* **WHAT THE TASK ASKS**:
Your answer must be every line of the data that contains "components".

-=-=-

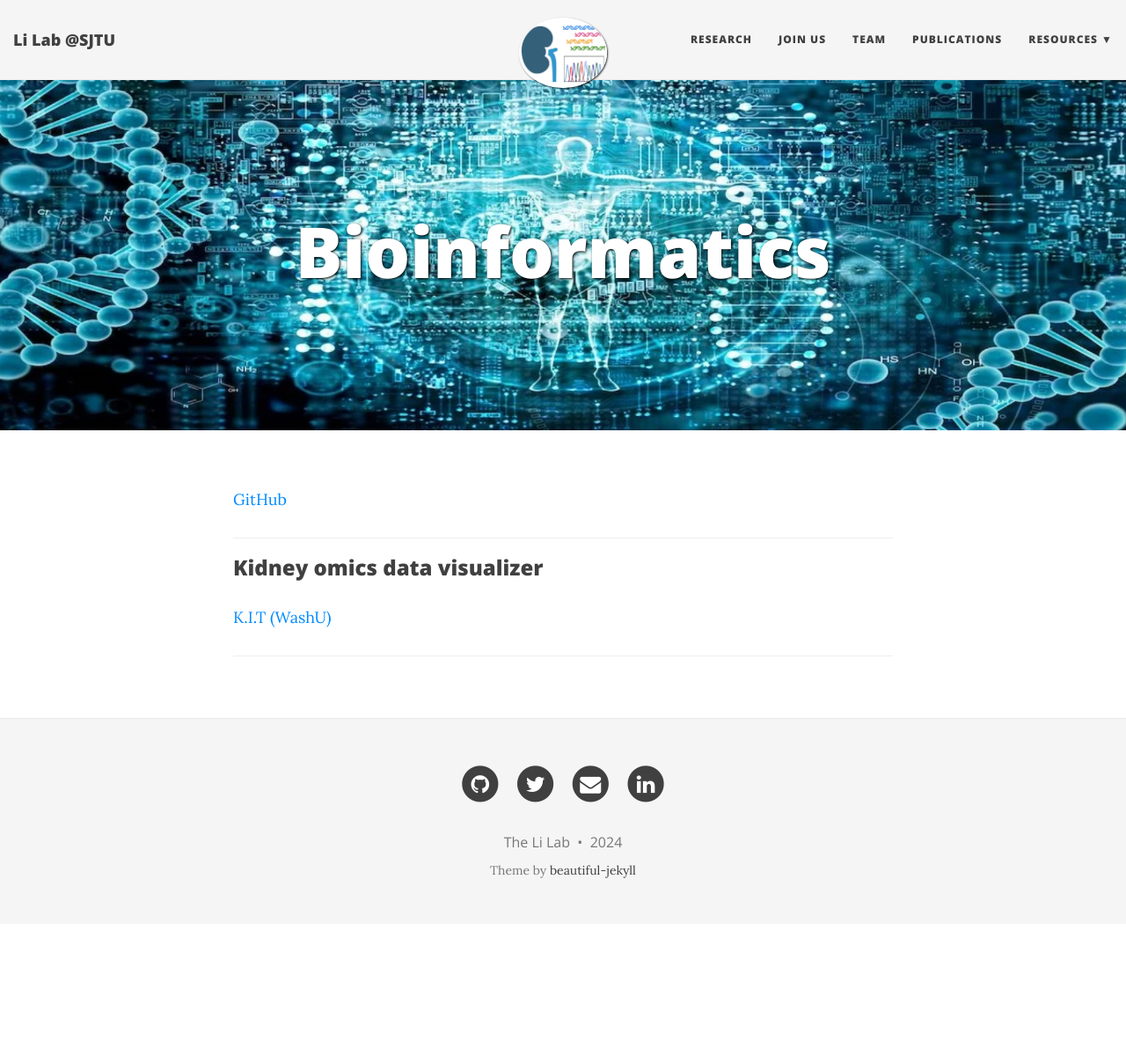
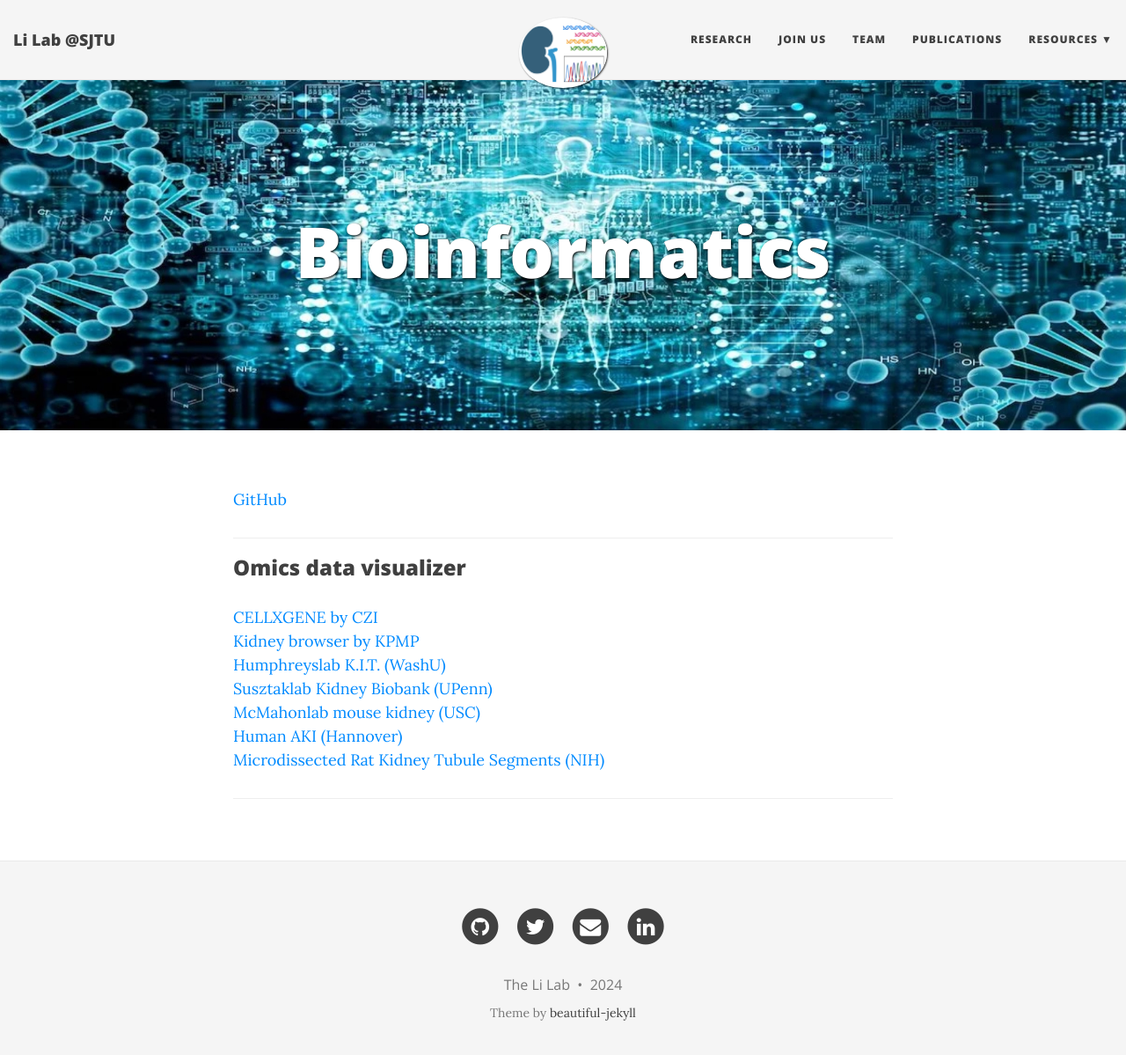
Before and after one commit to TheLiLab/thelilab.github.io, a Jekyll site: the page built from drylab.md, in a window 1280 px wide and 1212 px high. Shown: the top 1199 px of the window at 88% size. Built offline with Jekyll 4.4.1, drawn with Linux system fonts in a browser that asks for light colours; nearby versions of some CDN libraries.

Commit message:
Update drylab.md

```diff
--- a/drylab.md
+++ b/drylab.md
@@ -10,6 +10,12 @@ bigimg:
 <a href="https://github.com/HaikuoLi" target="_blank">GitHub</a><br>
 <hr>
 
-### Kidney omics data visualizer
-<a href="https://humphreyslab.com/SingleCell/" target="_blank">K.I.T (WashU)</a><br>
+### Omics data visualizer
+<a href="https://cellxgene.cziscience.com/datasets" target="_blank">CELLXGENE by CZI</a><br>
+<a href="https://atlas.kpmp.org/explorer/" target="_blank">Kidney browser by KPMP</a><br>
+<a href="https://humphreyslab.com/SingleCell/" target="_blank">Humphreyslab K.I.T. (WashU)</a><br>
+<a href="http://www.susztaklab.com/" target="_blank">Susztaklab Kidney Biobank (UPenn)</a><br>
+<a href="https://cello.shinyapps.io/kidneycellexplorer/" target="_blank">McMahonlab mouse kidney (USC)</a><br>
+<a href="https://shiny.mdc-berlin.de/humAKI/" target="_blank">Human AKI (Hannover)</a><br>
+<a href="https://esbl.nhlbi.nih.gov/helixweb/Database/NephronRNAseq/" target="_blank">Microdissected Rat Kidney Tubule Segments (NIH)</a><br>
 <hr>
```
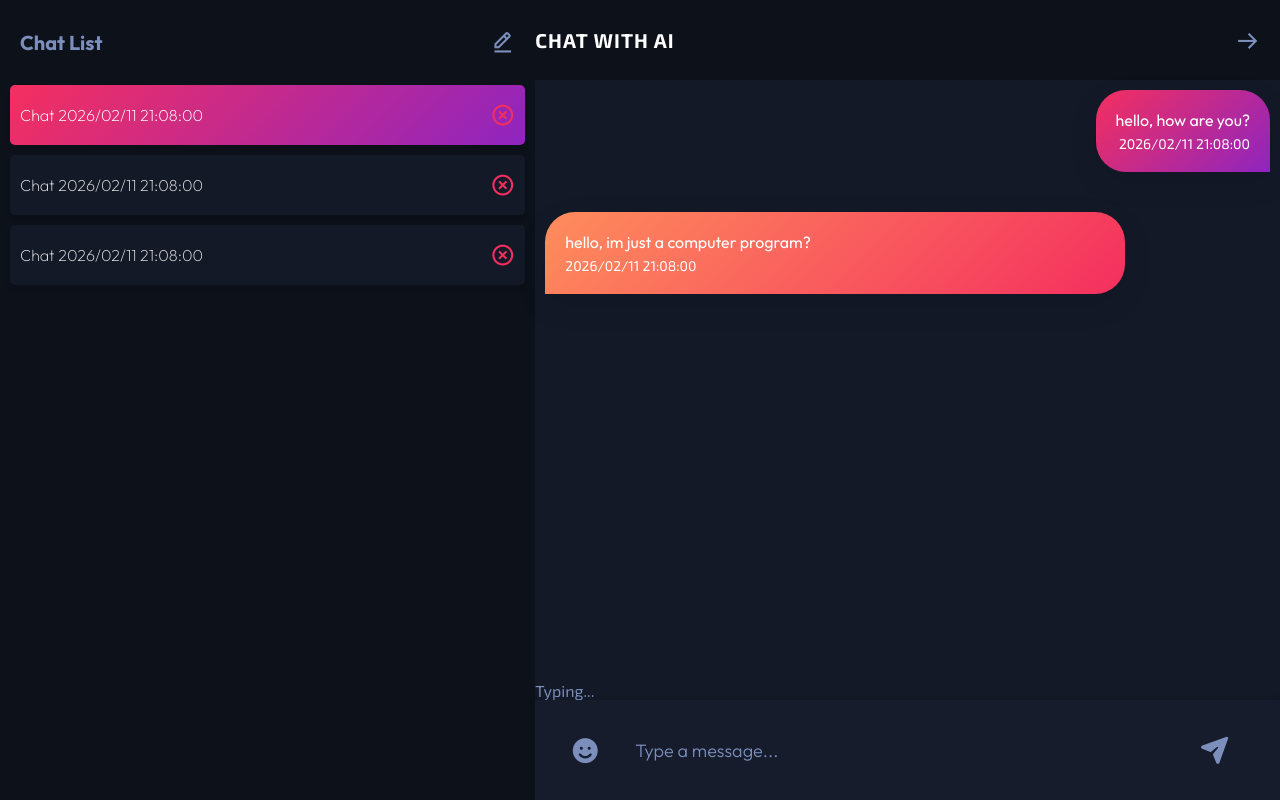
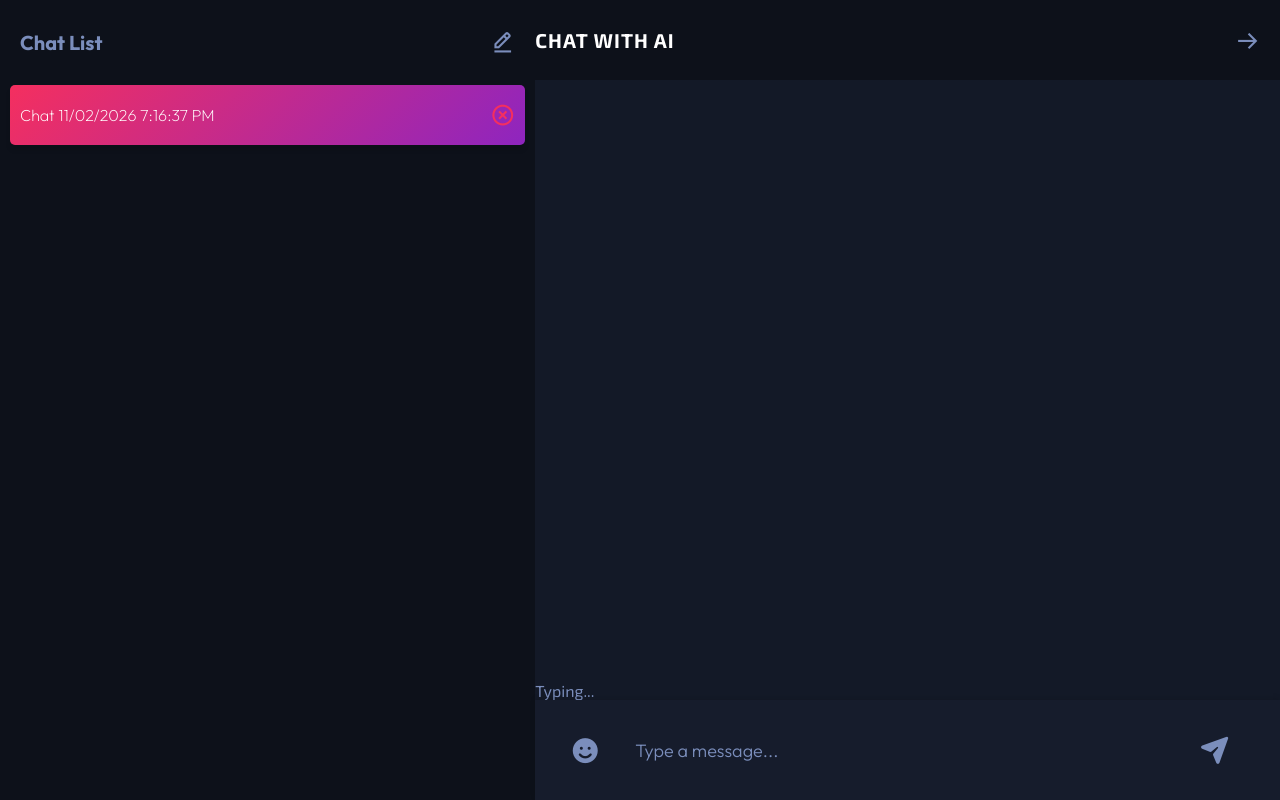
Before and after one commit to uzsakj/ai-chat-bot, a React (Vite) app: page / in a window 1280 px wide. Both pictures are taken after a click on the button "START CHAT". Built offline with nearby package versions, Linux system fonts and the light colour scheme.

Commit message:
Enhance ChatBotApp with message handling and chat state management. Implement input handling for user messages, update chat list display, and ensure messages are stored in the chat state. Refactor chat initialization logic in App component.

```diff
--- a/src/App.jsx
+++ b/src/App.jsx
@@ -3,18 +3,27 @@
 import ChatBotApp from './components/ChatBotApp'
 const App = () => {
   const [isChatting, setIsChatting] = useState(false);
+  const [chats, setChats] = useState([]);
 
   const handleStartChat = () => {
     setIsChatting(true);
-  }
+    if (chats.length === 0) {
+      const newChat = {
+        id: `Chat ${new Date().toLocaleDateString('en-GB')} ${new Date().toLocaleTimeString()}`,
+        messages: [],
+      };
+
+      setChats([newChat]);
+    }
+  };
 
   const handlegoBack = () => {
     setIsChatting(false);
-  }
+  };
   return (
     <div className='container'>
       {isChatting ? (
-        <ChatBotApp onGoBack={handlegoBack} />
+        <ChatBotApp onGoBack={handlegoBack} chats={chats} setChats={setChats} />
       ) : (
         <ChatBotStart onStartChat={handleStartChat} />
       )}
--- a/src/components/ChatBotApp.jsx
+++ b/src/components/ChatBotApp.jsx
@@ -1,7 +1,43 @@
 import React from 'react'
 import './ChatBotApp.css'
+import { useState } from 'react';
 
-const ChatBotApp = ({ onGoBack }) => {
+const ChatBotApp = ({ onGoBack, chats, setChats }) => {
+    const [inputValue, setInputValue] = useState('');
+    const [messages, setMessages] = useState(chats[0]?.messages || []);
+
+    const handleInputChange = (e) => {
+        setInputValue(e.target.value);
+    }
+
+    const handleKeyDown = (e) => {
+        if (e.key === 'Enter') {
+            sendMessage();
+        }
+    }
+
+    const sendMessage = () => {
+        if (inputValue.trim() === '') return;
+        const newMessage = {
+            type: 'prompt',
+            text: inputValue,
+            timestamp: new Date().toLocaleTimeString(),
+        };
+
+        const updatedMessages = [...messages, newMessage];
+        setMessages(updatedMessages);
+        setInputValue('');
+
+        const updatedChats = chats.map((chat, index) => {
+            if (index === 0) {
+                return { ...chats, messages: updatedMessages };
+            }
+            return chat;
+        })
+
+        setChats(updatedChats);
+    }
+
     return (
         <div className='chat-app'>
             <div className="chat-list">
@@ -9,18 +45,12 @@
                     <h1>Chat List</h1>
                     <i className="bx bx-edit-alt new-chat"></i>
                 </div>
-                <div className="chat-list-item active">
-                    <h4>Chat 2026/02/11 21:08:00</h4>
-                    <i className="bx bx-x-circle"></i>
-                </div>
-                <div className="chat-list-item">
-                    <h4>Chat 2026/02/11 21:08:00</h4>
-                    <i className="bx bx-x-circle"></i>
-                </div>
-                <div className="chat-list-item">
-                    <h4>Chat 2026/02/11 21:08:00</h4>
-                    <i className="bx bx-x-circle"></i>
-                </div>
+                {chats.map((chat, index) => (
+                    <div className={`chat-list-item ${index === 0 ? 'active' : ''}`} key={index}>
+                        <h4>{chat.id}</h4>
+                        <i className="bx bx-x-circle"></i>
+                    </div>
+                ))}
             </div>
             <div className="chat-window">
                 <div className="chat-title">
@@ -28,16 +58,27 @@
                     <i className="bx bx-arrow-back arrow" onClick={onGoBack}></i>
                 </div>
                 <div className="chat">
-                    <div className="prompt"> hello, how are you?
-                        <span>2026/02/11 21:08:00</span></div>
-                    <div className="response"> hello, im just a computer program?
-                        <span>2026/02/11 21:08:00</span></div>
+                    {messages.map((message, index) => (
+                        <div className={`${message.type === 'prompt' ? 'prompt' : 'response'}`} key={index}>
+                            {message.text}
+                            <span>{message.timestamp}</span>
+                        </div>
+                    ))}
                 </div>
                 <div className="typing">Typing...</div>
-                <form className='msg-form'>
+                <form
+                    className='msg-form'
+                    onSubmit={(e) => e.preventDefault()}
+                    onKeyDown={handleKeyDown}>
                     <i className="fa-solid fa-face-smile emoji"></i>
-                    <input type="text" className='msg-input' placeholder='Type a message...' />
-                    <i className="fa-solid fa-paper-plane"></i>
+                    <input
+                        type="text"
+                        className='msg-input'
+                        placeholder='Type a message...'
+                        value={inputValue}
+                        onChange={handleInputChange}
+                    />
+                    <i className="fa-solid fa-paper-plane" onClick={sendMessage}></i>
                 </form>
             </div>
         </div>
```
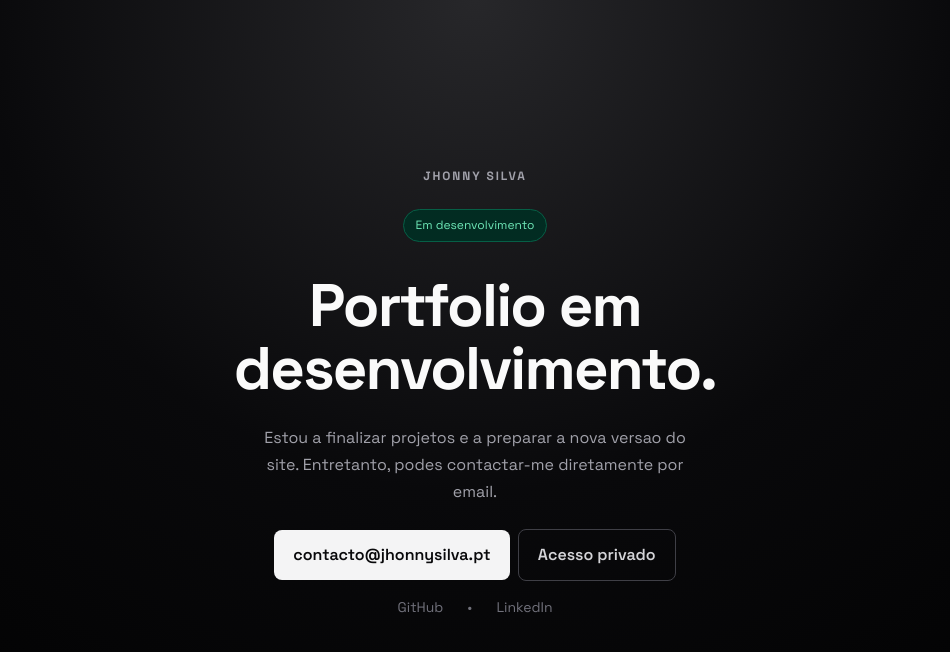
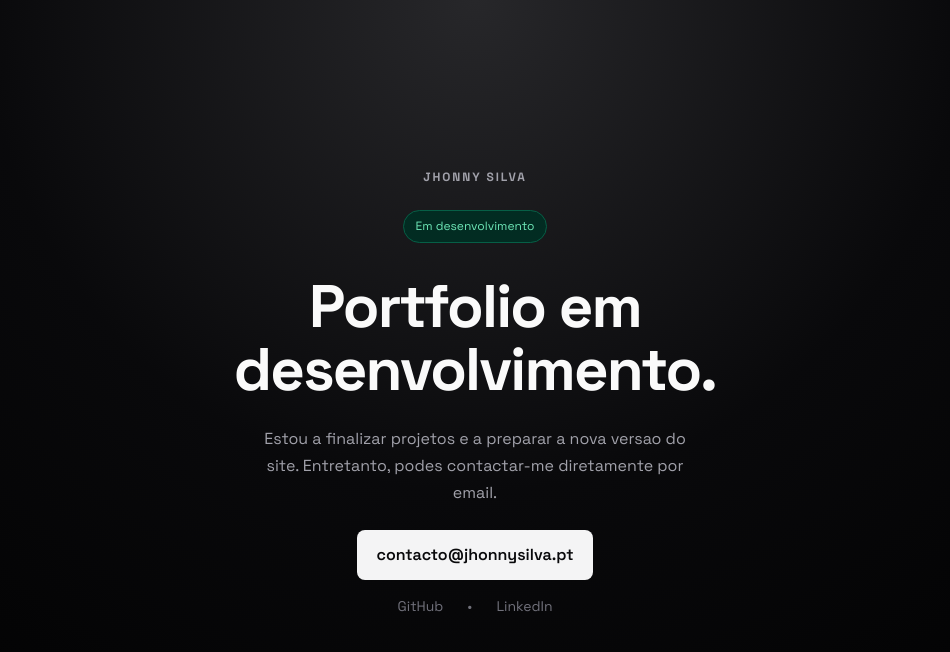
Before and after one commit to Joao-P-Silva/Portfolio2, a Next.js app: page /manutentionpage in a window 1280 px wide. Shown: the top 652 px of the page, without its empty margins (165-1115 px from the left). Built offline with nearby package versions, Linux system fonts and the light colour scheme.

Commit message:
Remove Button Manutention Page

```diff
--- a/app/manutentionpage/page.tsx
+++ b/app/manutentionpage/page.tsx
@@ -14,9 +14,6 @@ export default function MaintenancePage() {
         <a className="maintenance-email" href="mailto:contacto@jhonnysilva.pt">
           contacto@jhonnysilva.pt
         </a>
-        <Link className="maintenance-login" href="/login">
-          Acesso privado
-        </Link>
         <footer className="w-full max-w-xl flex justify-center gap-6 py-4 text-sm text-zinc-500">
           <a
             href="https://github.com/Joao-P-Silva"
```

-=-=-

* **OUTPUT FOR THIS EXERCISE**:
 import ChatBotApp from './components/ChatBotApp'
--- a/src/components/ChatBotApp.jsx
+++ b/src/components/ChatBotApp.jsx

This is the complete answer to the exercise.